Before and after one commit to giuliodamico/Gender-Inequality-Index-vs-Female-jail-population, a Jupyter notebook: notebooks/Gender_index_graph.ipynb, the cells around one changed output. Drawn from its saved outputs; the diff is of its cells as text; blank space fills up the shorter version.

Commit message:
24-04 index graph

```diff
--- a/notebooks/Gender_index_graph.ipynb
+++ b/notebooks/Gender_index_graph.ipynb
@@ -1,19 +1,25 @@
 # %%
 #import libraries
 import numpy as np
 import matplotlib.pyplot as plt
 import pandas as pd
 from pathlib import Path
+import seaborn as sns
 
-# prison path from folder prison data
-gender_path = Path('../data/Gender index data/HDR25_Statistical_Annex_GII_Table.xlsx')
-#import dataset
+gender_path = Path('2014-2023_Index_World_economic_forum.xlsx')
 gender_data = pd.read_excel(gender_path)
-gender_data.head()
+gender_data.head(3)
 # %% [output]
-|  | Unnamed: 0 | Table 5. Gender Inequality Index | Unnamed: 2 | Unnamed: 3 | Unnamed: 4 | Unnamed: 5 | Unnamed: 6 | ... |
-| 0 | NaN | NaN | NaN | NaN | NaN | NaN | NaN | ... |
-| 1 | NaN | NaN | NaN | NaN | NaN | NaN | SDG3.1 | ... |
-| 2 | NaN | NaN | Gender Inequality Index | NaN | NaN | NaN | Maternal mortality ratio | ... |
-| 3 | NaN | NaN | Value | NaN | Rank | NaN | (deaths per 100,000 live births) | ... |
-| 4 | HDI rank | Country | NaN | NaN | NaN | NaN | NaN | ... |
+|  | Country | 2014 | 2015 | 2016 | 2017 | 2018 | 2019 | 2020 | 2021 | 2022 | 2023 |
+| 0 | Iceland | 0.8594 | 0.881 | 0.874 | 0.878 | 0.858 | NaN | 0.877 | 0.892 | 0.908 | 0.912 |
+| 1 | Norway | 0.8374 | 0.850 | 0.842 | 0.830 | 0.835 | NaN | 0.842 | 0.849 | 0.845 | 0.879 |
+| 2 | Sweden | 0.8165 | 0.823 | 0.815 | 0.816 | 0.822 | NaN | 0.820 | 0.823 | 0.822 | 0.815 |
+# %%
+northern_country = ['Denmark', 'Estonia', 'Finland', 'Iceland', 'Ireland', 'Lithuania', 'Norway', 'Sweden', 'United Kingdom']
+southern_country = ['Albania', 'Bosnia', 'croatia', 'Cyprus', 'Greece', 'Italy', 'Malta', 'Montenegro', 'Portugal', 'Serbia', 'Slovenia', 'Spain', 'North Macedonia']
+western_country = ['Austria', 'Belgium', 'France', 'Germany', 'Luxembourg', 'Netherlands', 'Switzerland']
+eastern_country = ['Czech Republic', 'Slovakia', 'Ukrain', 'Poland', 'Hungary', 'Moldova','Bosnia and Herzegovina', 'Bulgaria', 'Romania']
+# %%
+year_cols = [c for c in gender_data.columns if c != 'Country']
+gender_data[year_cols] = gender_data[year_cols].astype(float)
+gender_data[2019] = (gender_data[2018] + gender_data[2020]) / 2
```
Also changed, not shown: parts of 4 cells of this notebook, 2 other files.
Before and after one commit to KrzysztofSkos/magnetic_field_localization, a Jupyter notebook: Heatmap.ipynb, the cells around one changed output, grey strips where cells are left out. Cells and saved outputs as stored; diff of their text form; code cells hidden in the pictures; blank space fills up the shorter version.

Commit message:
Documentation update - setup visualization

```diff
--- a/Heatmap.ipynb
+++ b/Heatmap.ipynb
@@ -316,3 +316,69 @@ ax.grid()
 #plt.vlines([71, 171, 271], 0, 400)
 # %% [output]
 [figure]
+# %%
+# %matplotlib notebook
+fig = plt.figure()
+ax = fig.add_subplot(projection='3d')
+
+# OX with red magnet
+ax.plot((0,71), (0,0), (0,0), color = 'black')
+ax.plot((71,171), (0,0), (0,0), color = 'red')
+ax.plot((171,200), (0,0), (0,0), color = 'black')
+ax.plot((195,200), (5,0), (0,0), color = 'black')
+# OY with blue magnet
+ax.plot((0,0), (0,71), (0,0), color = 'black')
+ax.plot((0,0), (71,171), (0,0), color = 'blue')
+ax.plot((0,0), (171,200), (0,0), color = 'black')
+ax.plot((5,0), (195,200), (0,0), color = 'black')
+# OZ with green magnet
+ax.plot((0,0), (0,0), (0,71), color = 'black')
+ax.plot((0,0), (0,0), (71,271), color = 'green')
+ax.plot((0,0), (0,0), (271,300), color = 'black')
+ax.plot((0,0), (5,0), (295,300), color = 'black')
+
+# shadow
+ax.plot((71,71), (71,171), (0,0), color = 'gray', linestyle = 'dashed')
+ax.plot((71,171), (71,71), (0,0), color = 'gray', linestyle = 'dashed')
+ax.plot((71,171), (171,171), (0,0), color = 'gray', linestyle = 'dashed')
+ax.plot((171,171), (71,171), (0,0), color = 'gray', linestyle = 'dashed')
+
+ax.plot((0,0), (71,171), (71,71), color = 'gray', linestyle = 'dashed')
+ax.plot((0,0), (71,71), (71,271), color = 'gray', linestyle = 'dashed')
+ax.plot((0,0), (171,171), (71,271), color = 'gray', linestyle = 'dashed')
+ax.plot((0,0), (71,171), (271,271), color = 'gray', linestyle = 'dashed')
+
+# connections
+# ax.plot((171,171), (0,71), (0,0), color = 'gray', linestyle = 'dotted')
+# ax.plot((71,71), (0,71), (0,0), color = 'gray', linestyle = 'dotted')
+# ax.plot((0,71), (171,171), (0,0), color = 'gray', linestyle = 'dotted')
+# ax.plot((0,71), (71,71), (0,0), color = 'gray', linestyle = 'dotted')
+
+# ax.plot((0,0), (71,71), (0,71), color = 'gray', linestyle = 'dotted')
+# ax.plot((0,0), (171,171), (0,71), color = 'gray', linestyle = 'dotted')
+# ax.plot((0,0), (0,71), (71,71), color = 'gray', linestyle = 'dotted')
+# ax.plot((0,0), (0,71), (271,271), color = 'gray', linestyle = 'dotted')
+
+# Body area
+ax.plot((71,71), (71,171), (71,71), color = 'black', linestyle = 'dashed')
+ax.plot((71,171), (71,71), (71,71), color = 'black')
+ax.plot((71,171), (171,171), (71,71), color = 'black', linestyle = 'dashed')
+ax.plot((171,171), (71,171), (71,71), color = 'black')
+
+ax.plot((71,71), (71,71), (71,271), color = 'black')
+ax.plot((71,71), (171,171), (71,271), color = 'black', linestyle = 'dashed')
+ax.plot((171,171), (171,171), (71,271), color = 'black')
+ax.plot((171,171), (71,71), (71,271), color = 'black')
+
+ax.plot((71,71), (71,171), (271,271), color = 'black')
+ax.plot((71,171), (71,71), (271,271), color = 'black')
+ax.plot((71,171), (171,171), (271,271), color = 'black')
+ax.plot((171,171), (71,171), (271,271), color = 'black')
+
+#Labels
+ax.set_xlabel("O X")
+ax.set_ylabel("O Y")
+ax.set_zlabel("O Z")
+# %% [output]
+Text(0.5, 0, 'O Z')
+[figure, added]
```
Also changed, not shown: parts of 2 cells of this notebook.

........

ACTION ITEM: Check which lines of the entries hold the word "with", then please give only how many there are.

RESPONSE: 3